The task: Copy every line of the records below that holds the word "admin".

▬▬▬▬▬▬

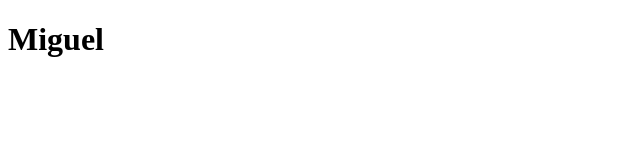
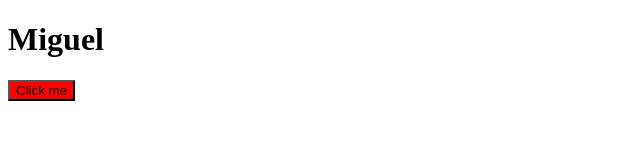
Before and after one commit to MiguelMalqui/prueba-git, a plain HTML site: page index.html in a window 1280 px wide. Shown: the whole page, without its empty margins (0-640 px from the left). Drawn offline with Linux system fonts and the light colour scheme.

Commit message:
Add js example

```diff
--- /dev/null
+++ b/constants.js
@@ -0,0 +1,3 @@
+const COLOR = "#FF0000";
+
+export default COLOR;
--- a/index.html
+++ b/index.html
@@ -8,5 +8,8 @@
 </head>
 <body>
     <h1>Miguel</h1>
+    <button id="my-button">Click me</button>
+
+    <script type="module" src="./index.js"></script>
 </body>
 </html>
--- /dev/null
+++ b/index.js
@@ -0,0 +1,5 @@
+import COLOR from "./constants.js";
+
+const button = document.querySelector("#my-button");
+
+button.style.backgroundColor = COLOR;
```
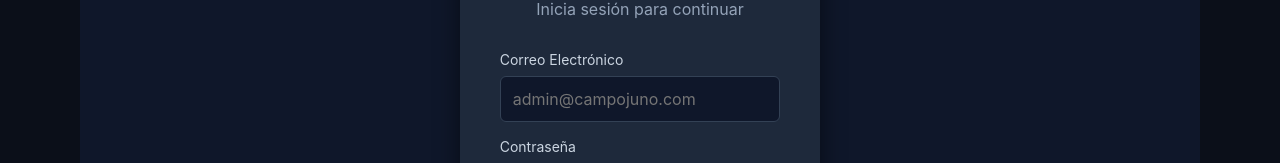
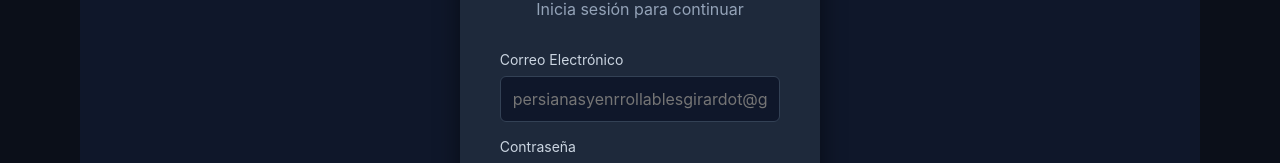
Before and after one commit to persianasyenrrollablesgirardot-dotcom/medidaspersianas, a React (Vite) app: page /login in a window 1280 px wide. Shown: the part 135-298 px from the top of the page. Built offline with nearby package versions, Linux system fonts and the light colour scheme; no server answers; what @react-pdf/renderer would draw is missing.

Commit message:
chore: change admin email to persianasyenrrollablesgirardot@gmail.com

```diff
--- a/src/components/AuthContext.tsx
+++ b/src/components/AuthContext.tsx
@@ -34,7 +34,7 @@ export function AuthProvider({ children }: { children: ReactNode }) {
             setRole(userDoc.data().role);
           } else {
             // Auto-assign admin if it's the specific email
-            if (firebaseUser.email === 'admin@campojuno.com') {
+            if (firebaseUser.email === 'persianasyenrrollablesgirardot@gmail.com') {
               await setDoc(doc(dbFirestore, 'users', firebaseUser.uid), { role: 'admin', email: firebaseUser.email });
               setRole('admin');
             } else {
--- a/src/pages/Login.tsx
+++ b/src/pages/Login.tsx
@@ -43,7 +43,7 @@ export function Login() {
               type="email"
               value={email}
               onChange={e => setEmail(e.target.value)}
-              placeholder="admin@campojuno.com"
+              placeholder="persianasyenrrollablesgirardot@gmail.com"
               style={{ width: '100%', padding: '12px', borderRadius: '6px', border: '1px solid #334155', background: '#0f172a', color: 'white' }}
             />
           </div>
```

▬▬▬▬▬▬

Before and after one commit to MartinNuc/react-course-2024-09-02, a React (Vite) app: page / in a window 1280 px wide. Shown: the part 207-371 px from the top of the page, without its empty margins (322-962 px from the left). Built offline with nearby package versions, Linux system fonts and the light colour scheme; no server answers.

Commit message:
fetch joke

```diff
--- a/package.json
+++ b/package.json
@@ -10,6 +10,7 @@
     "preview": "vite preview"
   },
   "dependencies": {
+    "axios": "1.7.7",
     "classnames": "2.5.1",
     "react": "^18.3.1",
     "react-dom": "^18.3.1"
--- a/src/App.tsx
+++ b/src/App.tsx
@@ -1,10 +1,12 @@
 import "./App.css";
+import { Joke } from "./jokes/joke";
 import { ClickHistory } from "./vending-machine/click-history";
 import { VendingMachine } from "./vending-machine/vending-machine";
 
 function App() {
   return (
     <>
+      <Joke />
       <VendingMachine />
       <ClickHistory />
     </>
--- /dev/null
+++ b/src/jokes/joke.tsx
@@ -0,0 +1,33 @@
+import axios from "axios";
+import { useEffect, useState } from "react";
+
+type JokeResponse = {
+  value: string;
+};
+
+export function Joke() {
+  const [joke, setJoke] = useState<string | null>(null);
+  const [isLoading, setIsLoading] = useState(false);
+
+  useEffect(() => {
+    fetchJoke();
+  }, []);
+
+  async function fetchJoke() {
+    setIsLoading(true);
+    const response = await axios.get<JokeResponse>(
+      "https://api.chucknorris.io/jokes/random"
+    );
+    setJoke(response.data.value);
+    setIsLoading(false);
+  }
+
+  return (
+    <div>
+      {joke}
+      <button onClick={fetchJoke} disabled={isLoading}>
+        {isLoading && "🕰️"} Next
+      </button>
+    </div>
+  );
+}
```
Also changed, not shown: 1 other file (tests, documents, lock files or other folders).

▬▬▬▬▬▬

Exercise solution:
chore: change admin email to persianasyenrrollablesgirardot@gmail.com
             // Auto-assign admin if it's the specific email
-            if (firebaseUser.email === 'admin@campojuno.com') {
               await setDoc(doc(dbFirestore, 'users', firebaseUser.uid), { role: 'admin', email: firebaseUser.email });
               setRole('admin');
-              placeholder="admin@campojuno.com"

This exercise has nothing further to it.